=== EXERCISE REQUIREMENTS ===
Work through the entries below and show every line in which "container" is found.

Stored items
Content starts

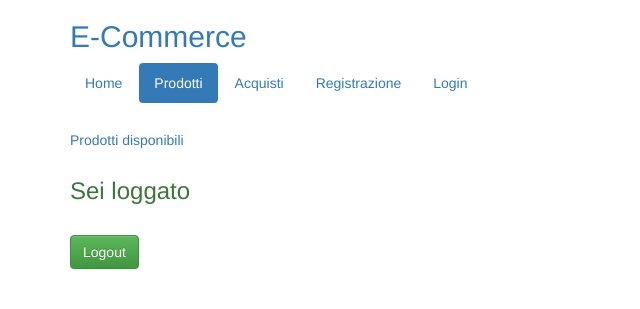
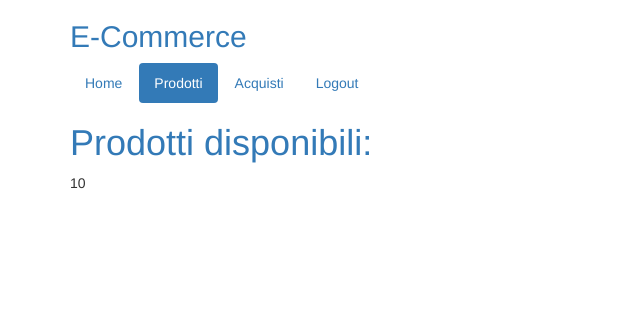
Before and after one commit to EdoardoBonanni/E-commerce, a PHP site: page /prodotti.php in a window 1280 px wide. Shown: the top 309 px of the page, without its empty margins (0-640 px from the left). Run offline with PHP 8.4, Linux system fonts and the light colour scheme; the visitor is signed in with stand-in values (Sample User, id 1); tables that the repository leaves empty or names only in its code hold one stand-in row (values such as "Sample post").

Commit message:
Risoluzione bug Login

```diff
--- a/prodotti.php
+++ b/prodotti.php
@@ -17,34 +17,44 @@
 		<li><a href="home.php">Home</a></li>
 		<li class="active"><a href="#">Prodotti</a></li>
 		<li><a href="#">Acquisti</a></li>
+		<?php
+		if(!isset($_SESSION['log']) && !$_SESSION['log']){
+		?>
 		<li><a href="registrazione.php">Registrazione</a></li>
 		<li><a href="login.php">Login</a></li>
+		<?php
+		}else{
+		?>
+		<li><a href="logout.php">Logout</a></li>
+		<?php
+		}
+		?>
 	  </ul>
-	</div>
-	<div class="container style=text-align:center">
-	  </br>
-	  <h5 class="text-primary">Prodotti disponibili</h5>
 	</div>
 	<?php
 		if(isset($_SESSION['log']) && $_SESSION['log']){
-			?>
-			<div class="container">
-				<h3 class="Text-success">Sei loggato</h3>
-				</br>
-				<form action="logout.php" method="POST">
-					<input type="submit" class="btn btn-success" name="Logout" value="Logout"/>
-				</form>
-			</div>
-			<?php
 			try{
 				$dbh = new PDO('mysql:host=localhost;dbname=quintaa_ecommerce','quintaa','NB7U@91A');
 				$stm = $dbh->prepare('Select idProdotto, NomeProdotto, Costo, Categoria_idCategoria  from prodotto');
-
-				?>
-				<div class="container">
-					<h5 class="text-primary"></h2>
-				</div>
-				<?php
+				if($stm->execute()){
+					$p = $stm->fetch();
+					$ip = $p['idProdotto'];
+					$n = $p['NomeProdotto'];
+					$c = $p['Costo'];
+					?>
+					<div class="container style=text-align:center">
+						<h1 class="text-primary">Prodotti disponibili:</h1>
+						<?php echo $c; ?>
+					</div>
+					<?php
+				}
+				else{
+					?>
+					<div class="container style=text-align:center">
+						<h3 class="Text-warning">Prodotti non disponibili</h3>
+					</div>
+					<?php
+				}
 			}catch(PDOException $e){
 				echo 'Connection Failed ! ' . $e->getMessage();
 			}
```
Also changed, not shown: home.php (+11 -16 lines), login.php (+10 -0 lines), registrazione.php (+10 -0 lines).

Content ends

=== ANSWER SECTION ===
-	<div class="container style=text-align:center">
-			<div class="container">
-				<div class="container">
+					<div class="container style=text-align:center">
+					<div class="container style=text-align:center">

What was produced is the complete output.